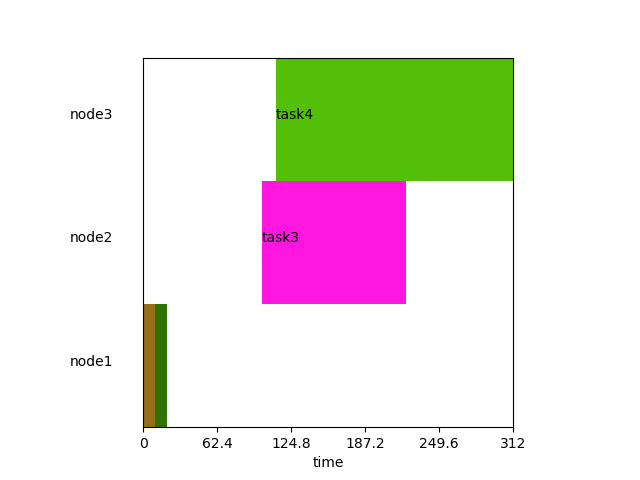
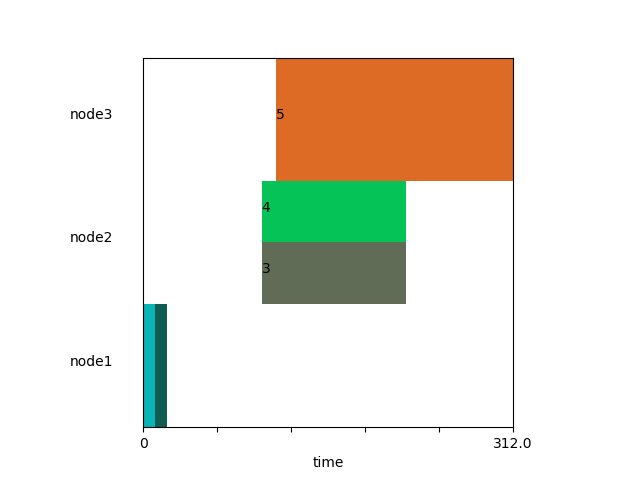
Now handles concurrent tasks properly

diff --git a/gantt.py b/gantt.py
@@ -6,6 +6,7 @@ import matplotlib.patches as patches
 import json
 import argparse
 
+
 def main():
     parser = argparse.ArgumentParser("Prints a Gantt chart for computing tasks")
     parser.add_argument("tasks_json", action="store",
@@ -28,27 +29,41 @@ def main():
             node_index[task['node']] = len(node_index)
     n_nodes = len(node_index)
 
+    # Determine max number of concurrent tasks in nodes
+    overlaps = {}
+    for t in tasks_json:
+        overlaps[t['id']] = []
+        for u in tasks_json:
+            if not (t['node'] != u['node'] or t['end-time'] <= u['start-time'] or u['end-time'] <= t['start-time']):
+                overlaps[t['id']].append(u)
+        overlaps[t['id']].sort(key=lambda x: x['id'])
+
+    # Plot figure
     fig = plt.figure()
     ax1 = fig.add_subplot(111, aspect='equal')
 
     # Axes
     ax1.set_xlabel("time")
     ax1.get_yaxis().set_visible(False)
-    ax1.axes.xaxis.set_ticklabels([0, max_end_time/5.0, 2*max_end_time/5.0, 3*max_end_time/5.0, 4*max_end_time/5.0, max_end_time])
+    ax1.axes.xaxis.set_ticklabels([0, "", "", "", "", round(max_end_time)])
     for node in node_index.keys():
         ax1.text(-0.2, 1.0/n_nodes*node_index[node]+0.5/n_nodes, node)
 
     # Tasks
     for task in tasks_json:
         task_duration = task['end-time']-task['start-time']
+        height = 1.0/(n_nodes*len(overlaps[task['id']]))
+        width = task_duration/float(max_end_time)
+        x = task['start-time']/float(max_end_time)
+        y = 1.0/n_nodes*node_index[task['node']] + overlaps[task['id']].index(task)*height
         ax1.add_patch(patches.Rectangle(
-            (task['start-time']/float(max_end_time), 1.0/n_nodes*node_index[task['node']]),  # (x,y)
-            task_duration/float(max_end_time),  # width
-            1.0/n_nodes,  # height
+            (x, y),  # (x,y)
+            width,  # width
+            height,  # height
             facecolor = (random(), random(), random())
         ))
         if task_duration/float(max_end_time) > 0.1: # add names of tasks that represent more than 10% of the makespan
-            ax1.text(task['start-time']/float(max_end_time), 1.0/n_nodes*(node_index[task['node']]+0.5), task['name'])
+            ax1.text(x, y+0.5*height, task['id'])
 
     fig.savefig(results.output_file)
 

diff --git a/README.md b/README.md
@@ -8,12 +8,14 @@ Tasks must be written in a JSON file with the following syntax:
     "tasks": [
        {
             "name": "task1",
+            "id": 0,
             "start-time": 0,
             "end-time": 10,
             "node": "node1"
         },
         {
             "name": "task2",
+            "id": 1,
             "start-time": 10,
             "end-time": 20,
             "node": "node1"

Description of the task: Please make your reply exactly the lines from the one containing "diff --git a/README.md b/README.md" through the end of the entries above, and nothing more.

Finished task:
diff --git a/README.md b/README.md
@@ -8,12 +8,14 @@ Tasks must be written in a JSON file with the following syntax:
     "tasks": [
        {
             "name": "task1",
+            "id": 0,
             "start-time": 0,
             "end-time": 10,
             "node": "node1"
         },
         {
             "name": "task2",
+            "id": 1,
             "start-time": 10,
             "end-time": 20,
             "node": "node1"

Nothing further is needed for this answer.